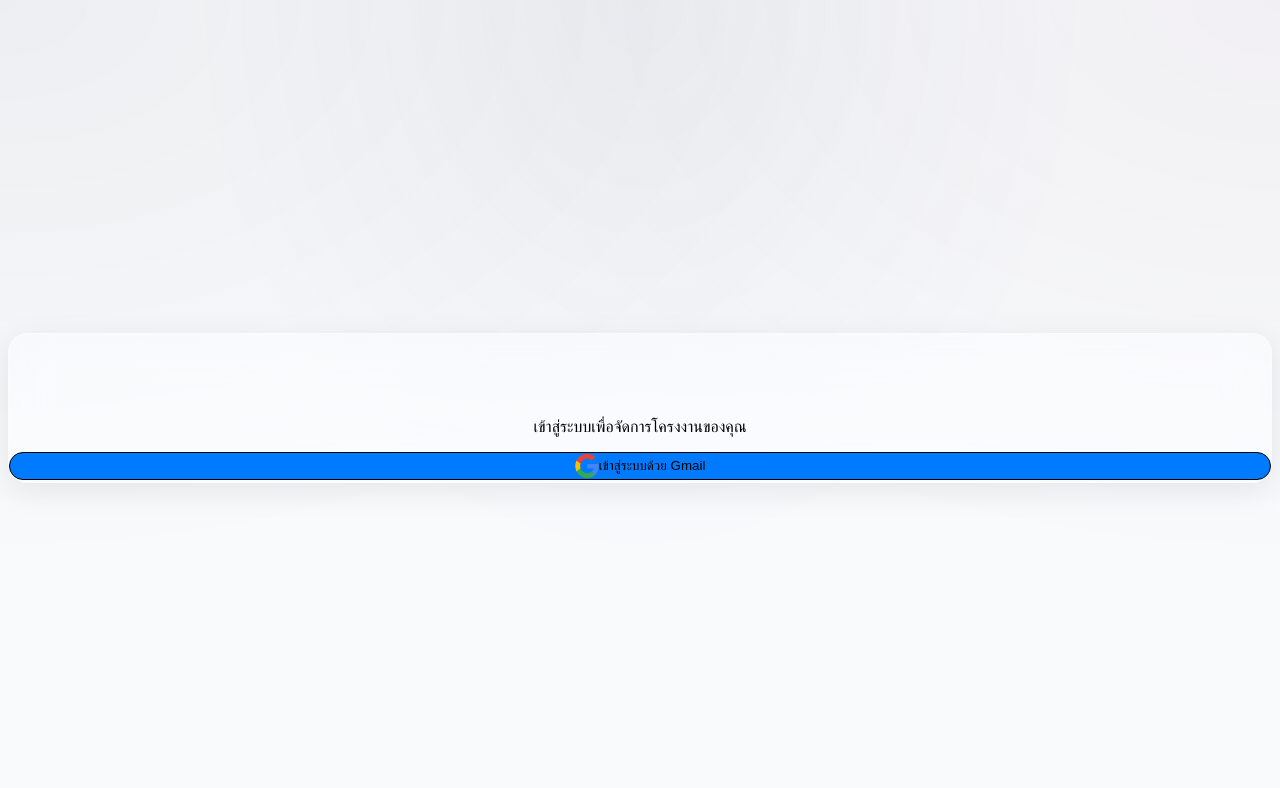
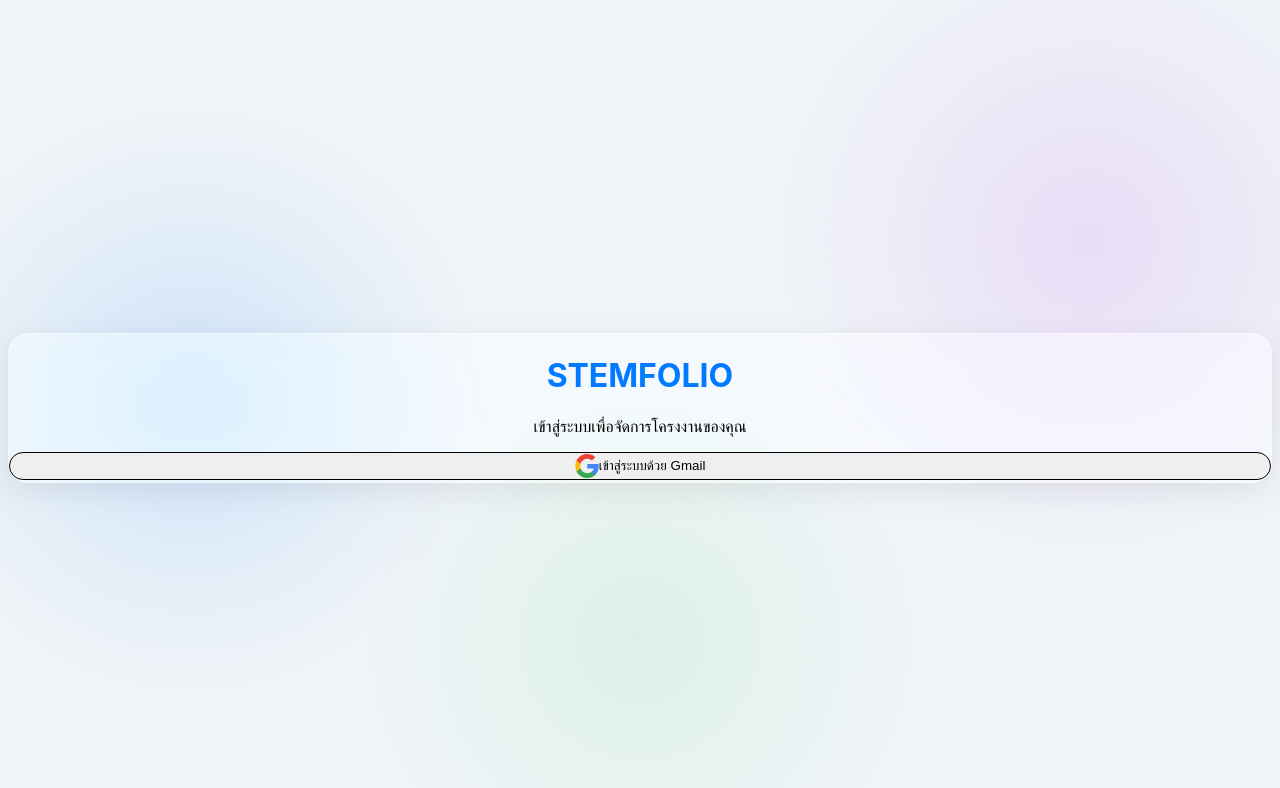
Before and after one commit to coolnut-academy/STEMFOLIO, a Next.js app: page /login in a window 1280 px wide. Shown: the top 788 px of the page. Built offline with nearby package versions, Linux system fonts and the light colour scheme; no server answers.

Commit message:
fix: make liquid glass vibrant, fix missing text in login, and fix button background override

```diff
--- a/src/app/(auth)/login/page.tsx
+++ b/src/app/(auth)/login/page.tsx
@@ -60,16 +60,17 @@
     <div className="min-h-screen flex items-center justify-center p-4 page-transition">
       <GlassCard className="w-full max-w-md p-10 text-center">
         <div className="mb-10">
-          <h1 className="text-4xl font-extrabold bg-gradient-to-r from-blue-600 to-purple-600 bg-clip-text text-transparent mb-2">
+          <h1 className="text-4xl font-extrabold text-[var(--accent-blue)] dark:text-blue-400 mb-2 drop-shadow-sm">
             STEMFOLIO
           </h1>
-          <p className="text-gray-500 font-medium">เข้าสู่ระบบเพื่อจัดการโครงงานของคุณ</p>
+          <p className="text-gray-500 dark:text-gray-400 font-medium">เข้าสู่ระบบเพื่อจัดการโครงงานของคุณ</p>
         </div>
 
         <Button
           type="button"
+          variant="outline"
           onClick={handleGoogleLogin}
-          className="w-full h-14 text-lg font-semibold flex items-center justify-center gap-3 bg-white text-gray-800 border border-gray-200 hover:bg-gray-50 shadow-sm transition-all"
+          className="w-full h-14 text-lg font-semibold flex items-center justify-center gap-3 transition-all"
           loading={isLoading}
         >
           {!isLoading && (
--- a/src/app/globals.css
+++ b/src/app/globals.css
@@ -35,22 +35,22 @@
 
 body {
   font-family: "Inter", system-ui, sans-serif;
-  background-color: #f8fafc;
+  background-color: #f0f4f8;
   background-image:
-    radial-gradient(at 0% 0%, hsla(253,16%,7%,0.05) 0, transparent 50%),
-    radial-gradient(at 50% 0%, hsla(225,39%,30%,0.05) 0, transparent 50%),
-    radial-gradient(at 100% 0%, hsla(339,49%,30%,0.05) 0, transparent 50%);
+    radial-gradient(circle at 15% 50%, rgba(10, 132, 255, 0.15), transparent 25%),
+    radial-gradient(circle at 85% 30%, rgba(191, 90, 242, 0.15), transparent 25%),
+    radial-gradient(circle at 50% 80%, rgba(48, 209, 88, 0.1), transparent 30%);
   background-attachment: fixed;
   min-height: 100vh;
   transition: background-color 0.3s ease, color 0.3s ease;
 }
 
 .dark body {
-  background-color: #121214;
+  background-color: #0d0d12;
   background-image:
-    radial-gradient(at 0% 0%, hsla(253,50%,30%,0.1) 0, transparent 50%),
-    radial-gradient(at 50% 0%, hsla(225,50%,30%,0.1) 0, transparent 50%),
-    radial-gradient(at 100% 0%, hsla(339,50%,30%,0.1) 0, transparent 50%);
+    radial-gradient(circle at 15% 50%, rgba(10, 132, 255, 0.2), transparent 25%),
+    radial-gradient(circle at 85% 30%, rgba(191, 90, 242, 0.2), transparent 25%),
+    radial-gradient(circle at 50% 80%, rgba(48, 209, 88, 0.15), transparent 30%);
   color: #f1f1f1;
 }
 
--- a/src/components/ui/Button.tsx
+++ b/src/components/ui/Button.tsx
@@ -2,7 +2,7 @@
 import { Spinner } from './Spinner';
 
 interface ButtonProps extends React.ButtonHTMLAttributes<HTMLButtonElement> {
-  variant?: 'primary' | 'secondary' | 'danger' | 'ghost';
+  variant?: 'primary' | 'secondary' | 'danger' | 'ghost' | 'outline';
   size?: 'sm' | 'md' | 'lg';
   loading?: boolean;
 }
@@ -13,10 +13,11 @@
     const baseClasses = `inline-flex items-center justify-center font-medium rounded-[var(--radius-button)] transition-all duration-200 focus:outline-none focus:ring-2 focus:ring-offset-1 disabled:opacity-50 disabled:cursor-not-allowed`;
 
     const variantClasses = {
-      primary: `bg-[var(--accent-blue)] text-white hover:bg-blue-600 focus:ring-blue-500 shadow-md dark:shadow-blue-900/50`,
+      primary: `bg-[var(--accent-blue)] text-white hover:bg-blue-600 focus:ring-blue-500 shadow-md dark:shadow-blue-900/50 border border-transparent`,
       secondary: `bg-[var(--glass-bg)] backdrop-blur-md border border-[var(--glass-border)] text-gray-800 dark:text-gray-200 hover:bg-[var(--glass-bg-hover)] focus:ring-gray-300 dark:focus:ring-gray-700 shadow-sm`,
-      danger: `bg-[var(--accent-red)] text-white hover:bg-red-600 focus:ring-red-500 shadow-md dark:shadow-red-900/50`,
-      ghost: `bg-transparent text-gray-700 dark:text-gray-300 hover:bg-gray-100 dark:hover:bg-white/10 focus:ring-gray-300 dark:focus:ring-gray-700`,
+      danger: `bg-[var(--accent-red)] text-white hover:bg-red-600 focus:ring-red-500 shadow-md dark:shadow-red-900/50 border border-transparent`,
+      ghost: `bg-transparent text-gray-700 dark:text-gray-300 hover:bg-gray-100 dark:hover:bg-white/10 focus:ring-gray-300 dark:focus:ring-gray-700 border border-transparent`,
+      outline: `bg-white dark:bg-gray-800 text-gray-800 dark:text-gray-100 border border-gray-300 dark:border-gray-600 hover:bg-gray-50 dark:hover:bg-gray-700 shadow-sm focus:ring-gray-300 dark:focus:ring-gray-600`,
     };
 
     const sizeClasses = {
```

········

Type the entries again verbatim. Drop the images.

Before and after one commit to coolnut-academy/STEMFOLIO, a Next.js app: page /login in a window 1280 px wide. Shown: the top 788 px of the page. Built offline with nearby package versions, Linux system fonts and the light colour scheme; no server answers.

Commit message:
fix: make liquid glass vibrant, fix missing text in login, and fix button background override

```diff
--- a/src/app/(auth)/login/page.tsx
+++ b/src/app/(auth)/login/page.tsx
@@ -60,16 +60,17 @@
     <div className="min-h-screen flex items-center justify-center p-4 page-transition">
       <GlassCard className="w-full max-w-md p-10 text-center">
         <div className="mb-10">
-          <h1 className="text-4xl font-extrabold bg-gradient-to-r from-blue-600 to-purple-600 bg-clip-text text-transparent mb-2">
+          <h1 className="text-4xl font-extrabold text-[var(--accent-blue)] dark:text-blue-400 mb-2 drop-shadow-sm">
             STEMFOLIO
           </h1>
-          <p className="text-gray-500 font-medium">เข้าสู่ระบบเพื่อจัดการโครงงานของคุณ</p>
+          <p className="text-gray-500 dark:text-gray-400 font-medium">เข้าสู่ระบบเพื่อจัดการโครงงานของคุณ</p>
         </div>
 
         <Button
           type="button"
+          variant="outline"
           onClick={handleGoogleLogin}
-          className="w-full h-14 text-lg font-semibold flex items-center justify-center gap-3 bg-white text-gray-800 border border-gray-200 hover:bg-gray-50 shadow-sm transition-all"
+          className="w-full h-14 text-lg font-semibold flex items-center justify-center gap-3 transition-all"
           loading={isLoading}
         >
           {!isLoading && (
--- a/src/app/globals.css
+++ b/src/app/globals.css
@@ -35,22 +35,22 @@
 
 body {
   font-family: "Inter", system-ui, sans-serif;
-  background-color: #f8fafc;
+  background-color: #f0f4f8;
   background-image:
-    radial-gradient(at 0% 0%, hsla(253,16%,7%,0.05) 0, transparent 50%),
-    radial-gradient(at 50% 0%, hsla(225,39%,30%,0.05) 0, transparent 50%),
-    radial-gradient(at 100% 0%, hsla(339,49%,30%,0.05) 0, transparent 50%);
+    radial-gradient(circle at 15% 50%, rgba(10, 132, 255, 0.15), transparent 25%),
+    radial-gradient(circle at 85% 30%, rgba(191, 90, 242, 0.15), transparent 25%),
+    radial-gradient(circle at 50% 80%, rgba(48, 209, 88, 0.1), transparent 30%);
   background-attachment: fixed;
   min-height: 100vh;
   transition: background-color 0.3s ease, color 0.3s ease;
 }
 
 .dark body {
-  background-color: #121214;
+  background-color: #0d0d12;
   background-image:
-    radial-gradient(at 0% 0%, hsla(253,50%,30%,0.1) 0, transparent 50%),
-    radial-gradient(at 50% 0%, hsla(225,50%,30%,0.1) 0, transparent 50%),
-    radial-gradient(at 100% 0%, hsla(339,50%,30%,0.1) 0, transparent 50%);
+    radial-gradient(circle at 15% 50%, rgba(10, 132, 255, 0.2), transparent 25%),
+    radial-gradient(circle at 85% 30%, rgba(191, 90, 242, 0.2), transparent 25%),
+    radial-gradient(circle at 50% 80%, rgba(48, 209, 88, 0.15), transparent 30%);
   color: #f1f1f1;
 }
 
--- a/src/components/ui/Button.tsx
+++ b/src/components/ui/Button.tsx
@@ -2,7 +2,7 @@
 import { Spinner } from './Spinner';
 
 interface ButtonProps extends React.ButtonHTMLAttributes<HTMLButtonElement> {
-  variant?: 'primary' | 'secondary' | 'danger' | 'ghost';
+  variant?: 'primary' | 'secondary' | 'danger' | 'ghost' | 'outline';
   size?: 'sm' | 'md' | 'lg';
   loading?: boolean;
 }
@@ -13,10 +13,11 @@
     const baseClasses = `inline-flex items-center justify-center font-medium rounded-[var(--radius-button)] transition-all duration-200 focus:outline-none focus:ring-2 focus:ring-offset-1 disabled:opacity-50 disabled:cursor-not-allowed`;
 
     const variantClasses = {
-      primary: `bg-[var(--accent-blue)] text-white hover:bg-blue-600 focus:ring-blue-500 shadow-md dark:shadow-blue-900/50`,
+      primary: `bg-[var(--accent-blue)] text-white hover:bg-blue-600 focus:ring-blue-500 shadow-md dark:shadow-blue-900/50 border border-transparent`,
       secondary: `bg-[var(--glass-bg)] backdrop-blur-md border border-[var(--glass-border)] text-gray-800 dark:text-gray-200 hover:bg-[var(--glass-bg-hover)] focus:ring-gray-300 dark:focus:ring-gray-700 shadow-sm`,
-      danger: `bg-[var(--accent-red)] text-white hover:bg-red-600 focus:ring-red-500 shadow-md dark:shadow-red-900/50`,
-      ghost: `bg-transparent text-gray-700 dark:text-gray-300 hover:bg-gray-100 dark:hover:bg-white/10 focus:ring-gray-300 dark:focus:ring-gray-700`,
+      danger: `bg-[var(--accent-red)] text-white hover:bg-red-600 focus:ring-red-500 shadow-md dark:shadow-red-900/50 border border-transparent`,
+      ghost: `bg-transparent text-gray-700 dark:text-gray-300 hover:bg-gray-100 dark:hover:bg-white/10 focus:ring-gray-300 dark:focus:ring-gray-700 border border-transparent`,
+      outline: `bg-white dark:bg-gray-800 text-gray-800 dark:text-gray-100 border border-gray-300 dark:border-gray-600 hover:bg-gray-50 dark:hover:bg-gray-700 shadow-sm focus:ring-gray-300 dark:focus:ring-gray-600`,
     };
 
     const sizeClasses = {
```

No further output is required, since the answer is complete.